After holding a confirmation hearing last week, U.S. senators submitted written follow-up questions to Supreme Court nominee Elena Kagan. Her answers came back today.
In 74 pages of answers to six Republican senators, Kagan addresses a wide array of subjects. Many of them came up during her confirmation hearing, though in at least some cases she provides more detail than she did during her two days of live testimony before the Senate Judiciary Committee.
Kagan names 11 cases in which she would likely recuse during her first term on the Court, because of her involvement with the cases as solicitor general. Her answer came in response to Sen. Jeff Sessions (R-Ala.), the committee’s top Republican, who put the issue at the top of his list.
Sen. Lindsey Graham (R-S.C.), who has dropped hints that he’ll vote to confirm Kagan, asked a series of questions about the rights of suspected terrorists who have been detained. She responded at length, citing precedents about presidential war powers and habeas rights.
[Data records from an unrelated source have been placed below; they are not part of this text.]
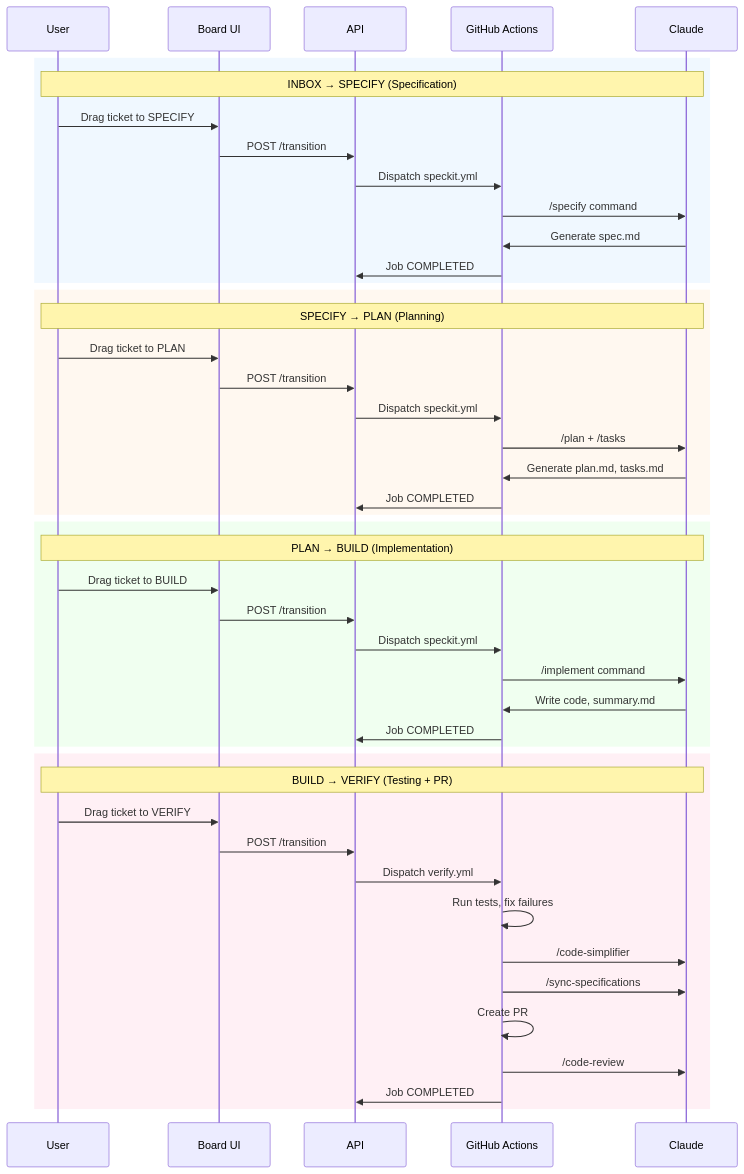
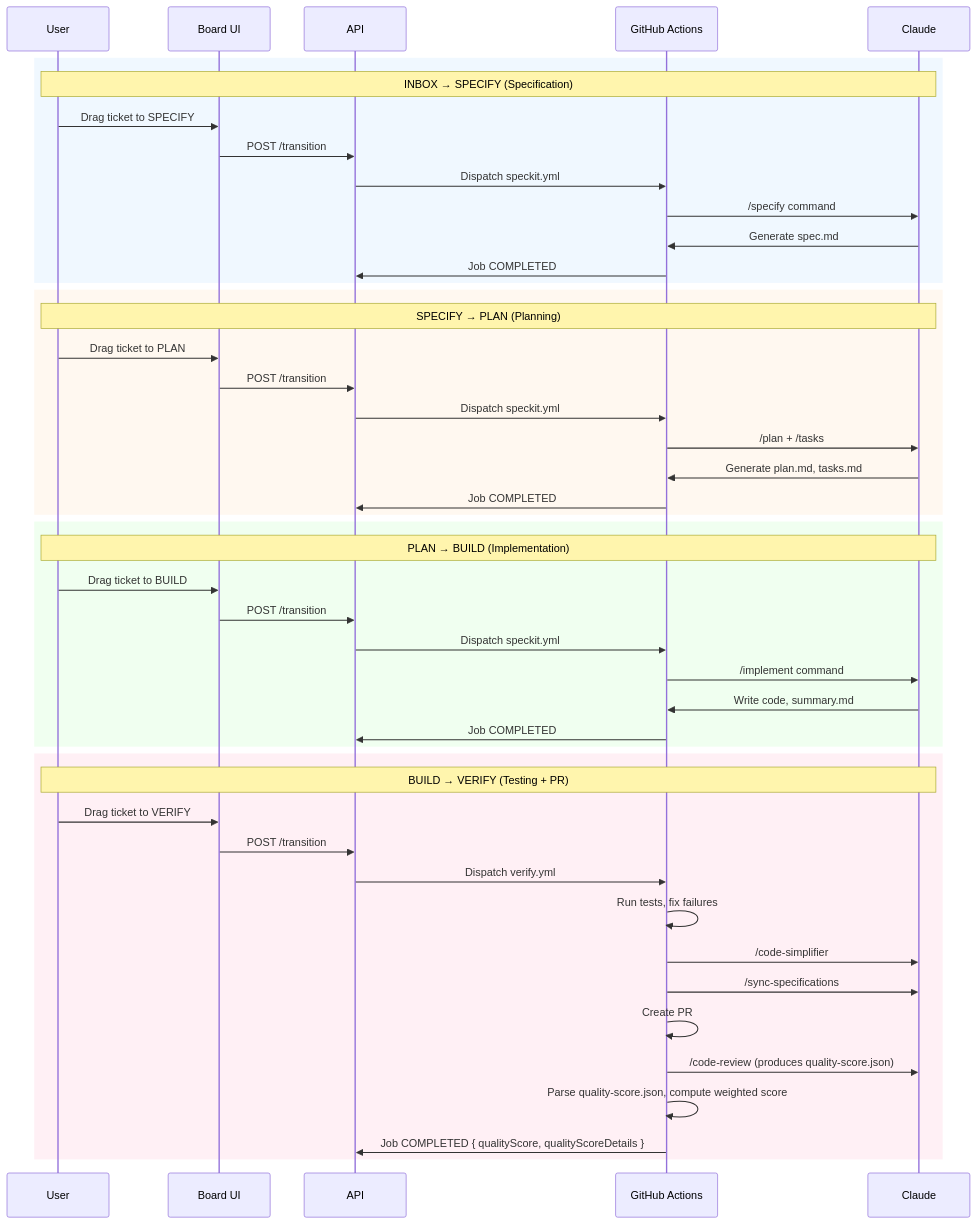
One commit to bfernandez31/ai-board changed the first of 5 diagrams in specs/specifications/functional/04-automation.md. Above: the diagram before and after it, drawn with Mermaid. The commit also changed other lines of this file and 5 other files, not shown here.

````diff
--- a/specs/specifications/functional/04-automation.md
+++ b/specs/specifications/functional/04-automation.md
@@ -9,51 +9,52 @@
 ```mermaid
 sequenceDiagram
     participant U as User
     participant UI as Board UI
     participant API as API
     participant GH as GitHub Actions
     participant AI as Claude
 
     rect rgb(240, 248, 255)
         Note over U,AI: INBOX → SPECIFY (Specification)
         U->>UI: Drag ticket to SPECIFY
         UI->>API: POST /transition
         API->>GH: Dispatch speckit.yml
         GH->>AI: /specify command
         AI->>GH: Generate spec.md
         GH->>API: Job COMPLETED
     end
 
     rect rgb(255, 248, 240)
         Note over U,AI: SPECIFY → PLAN (Planning)
         U->>UI: Drag ticket to PLAN
         UI->>API: POST /transition
         API->>GH: Dispatch speckit.yml
         GH->>AI: /plan + /tasks
         AI->>GH: Generate plan.md, tasks.md
         GH->>API: Job COMPLETED
     end
 
     rect rgb(240, 255, 240)
         Note over U,AI: PLAN → BUILD (Implementation)
         U->>UI: Drag ticket to BUILD
         UI->>API: POST /transition
         API->>GH: Dispatch speckit.yml
         GH->>AI: /implement command
         AI->>GH: Write code, summary.md
         GH->>API: Job COMPLETED
     end
 
     rect rgb(255, 240, 245)
         Note over U,AI: BUILD → VERIFY (Testing + PR)
         U->>UI: Drag ticket to VERIFY
         UI->>API: POST /transition
         API->>GH: Dispatch verify.yml
         GH->>GH: Run tests, fix failures
         GH->>AI: /code-simplifier
         GH->>AI: /sync-specifications
         GH->>GH: Create PR
-        GH->>AI: /code-review
-        GH->>API: Job COMPLETED
+        GH->>AI: /code-review (produces quality-score.json)
+        GH->>GH: Parse quality-score.json, compute weighted score
+        GH->>API: Job COMPLETED { qualityScore, qualityScoreDetails }
     end
 ```
````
In response to Graham, Kagan also forecast what the Court might think about if, as Attorney General Eric Holder Jr. has suggested, the government tries to expand the public safety exception to Miranda warnings. The Court’s 1984 opinion in New York v. Quarles created the public safety exception.
“In analyzing whether particular questioning falls within the public safety exception, the Court likely would consider the gravity and immediacy of the public safety threat and whether the questions were directed to addressing that threat,” Kagan wrote. “The Court might also consider whether Quarles should apply differently in terrorism cases than in ordinary criminal cases because of the distinctive public safety needs involved in the former.”
Sen. Tom Coburn (R-Okla.), who voted to confirm Kagan as solicitor general, posed several questions about socialism, prompting Kagan to reply that, aside from an undergraduate thesis she wrote, “I have not explored in any significant way the tenets or beliefs of socialists.” She added, in response to another question, that she does not agree with the views of the Critical Legal Studies movement, which was fomenting at Harvard Law School in the 1980s.
Kagan also told Coburn not to read too much into statements she made during her hearing about abortion. Those statements, she said, were “intended to reflect my understanding of the prevailing law.”
No Democratic senators submitted follow-up questions. Click here for Kagan’s answers to the Republicans.